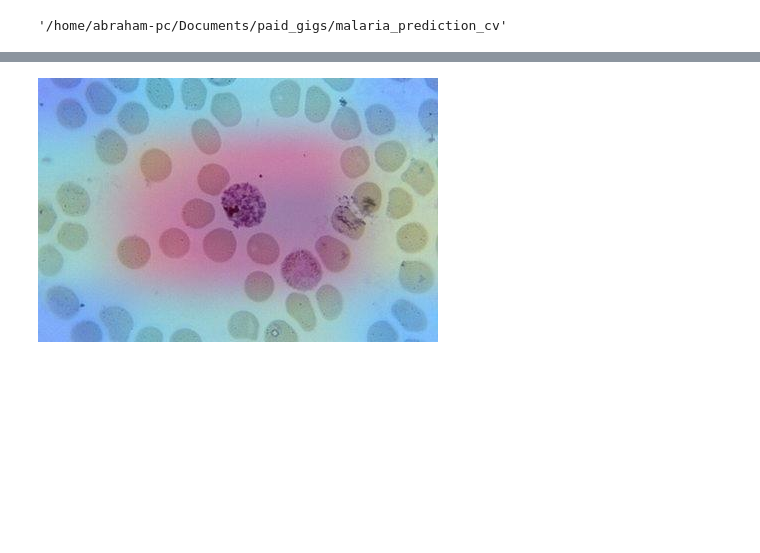
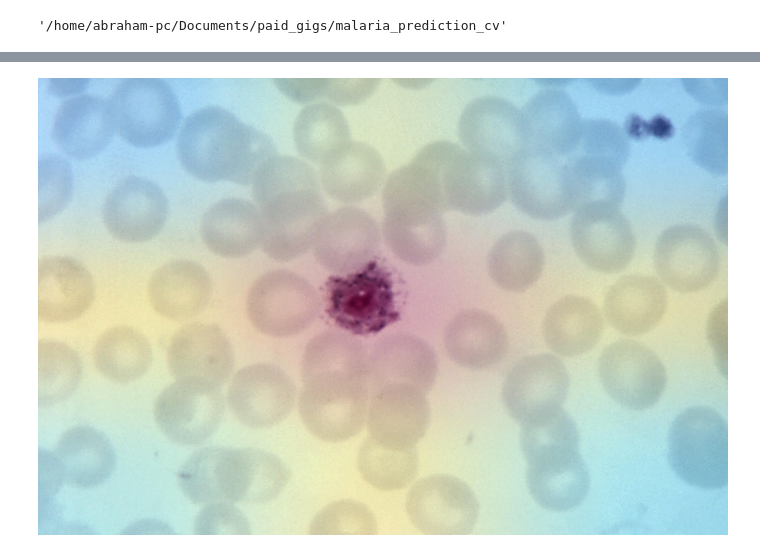
Before and after one commit to theabrahamaudu/malaria_detection_cv, a Jupyter notebook: notebooks/grad_cam_exp.ipynb, the cells around one changed output, grey strips where cells are left out. Saved outputs shown, nothing was run; the diff lists cells and outputs as text; code cells hidden in the pictures; blank space fills up the shorter version.

Commit message:
Added grad-cam heatmaps

```diff
--- a/notebooks/grad_cam_exp.ipynb
+++ b/notebooks/grad_cam_exp.ipynb
@@ -51,5 +59,6 @@ Memory growth enabled for all Physical GPUs
 # %%
-test_model_file = f'./models/checkpoints/DCA_SA_from_SE_on_VGG16'
+model_name = 'exp9_4_SA_512'
+test_model_file = f'./models/checkpoints/{model_name}'
 
 test_model = tf.keras.models.load_model(test_model_file, custom_objects={"f1_score": tfa.metrics.F1Score(num_classes=4)})
 test_model.summary()
@@ -116,6 +123,6 @@ mapping = dict(zip([index for index in range(4)], species))
 # %%
 # Prepare image
-idx = 27
+idx = 2
 img_array = transform_data(X_test)
 
 # Make model
@@ -130,10 +137,11 @@ actual = mapping[np.argmax(y_test[0])]
 print("Predicted:", mapping[np.argmax(preds[0])], "\n", "Actual:", actual)
 
 # Generate class activation heatmap
-last_conv_layer_name = "conv2d_2"
+last_conv_layer_name = "conv2d_1"
 heatmap = make_gradcam_heatmap(img_array, model, last_conv_layer_name)
 
 # Display heatmap
 plt.matshow(heatmap)
+plt.savefig(f"./models/grad_cam/cam_heatmap_{model_name}.jpg")
 plt.show()
 # %% [output]
@@ -144,35 +152,35 @@ Predicted: Vivax
 # %%
-def save_and_display_gradcam(img_path, heatmap, cam_path="./notebooks/cam.jpg", alpha=0.4):
+def save_and_display_gradcam(img_path, heatmap, cam_path=f"./models/grad_cam/cam_{model_name}.jpg", alpha=0.4):
     # Load the original image
     img = keras.utils.load_img(img_path)
     img = keras.utils.img_to_array(img)
 
     # Rescale heatmap to a range 0-255
     heatmap = np.uint8(255 * heatmap)
 
     # Use jet colormap to colorize heatmap
     jet = mpl.colormaps["jet"]
 
     # Use RGB values of the colormap
     jet_colors = jet(np.arange(256))[:, :3]
     jet_heatmap = jet_colors[heatmap]
 
     # Create an image with RGB colorized heatmap
     jet_heatmap = keras.utils.array_to_img(jet_heatmap)
     jet_heatmap = jet_heatmap.resize((img.shape[1], img.shape[0]))
     jet_heatmap = keras.utils.img_to_array(jet_heatmap)
 
     # Superimpose the heatmap on original image
     superimposed_img = jet_heatmap * alpha + img
     superimposed_img = keras.utils.array_to_img(superimposed_img)
 
     # Save the superimposed image
     superimposed_img.save(cam_path)
 
     # Display Grad CAM
     display(Image(cam_path))
 
 img_path = test_df['image'].iloc[idx]
 save_and_display_gradcam(img_path, heatmap)
 # %% [output]
-[figure, old version]
+[figure, new version]
```
Also changed, not shown: parts of 5 cells of this notebook, 19 other files.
::::::::::
WORK TASK
From the entries, copy out each line containing the word "argmax".

EXERCISE RESPONSE
@@ -130,10 +137,11 @@ actual = mapping[np.argmax(y_test[0])]
 print("Predicted:", mapping[np.argmax(preds[0])], "\n", "Actual:", actual)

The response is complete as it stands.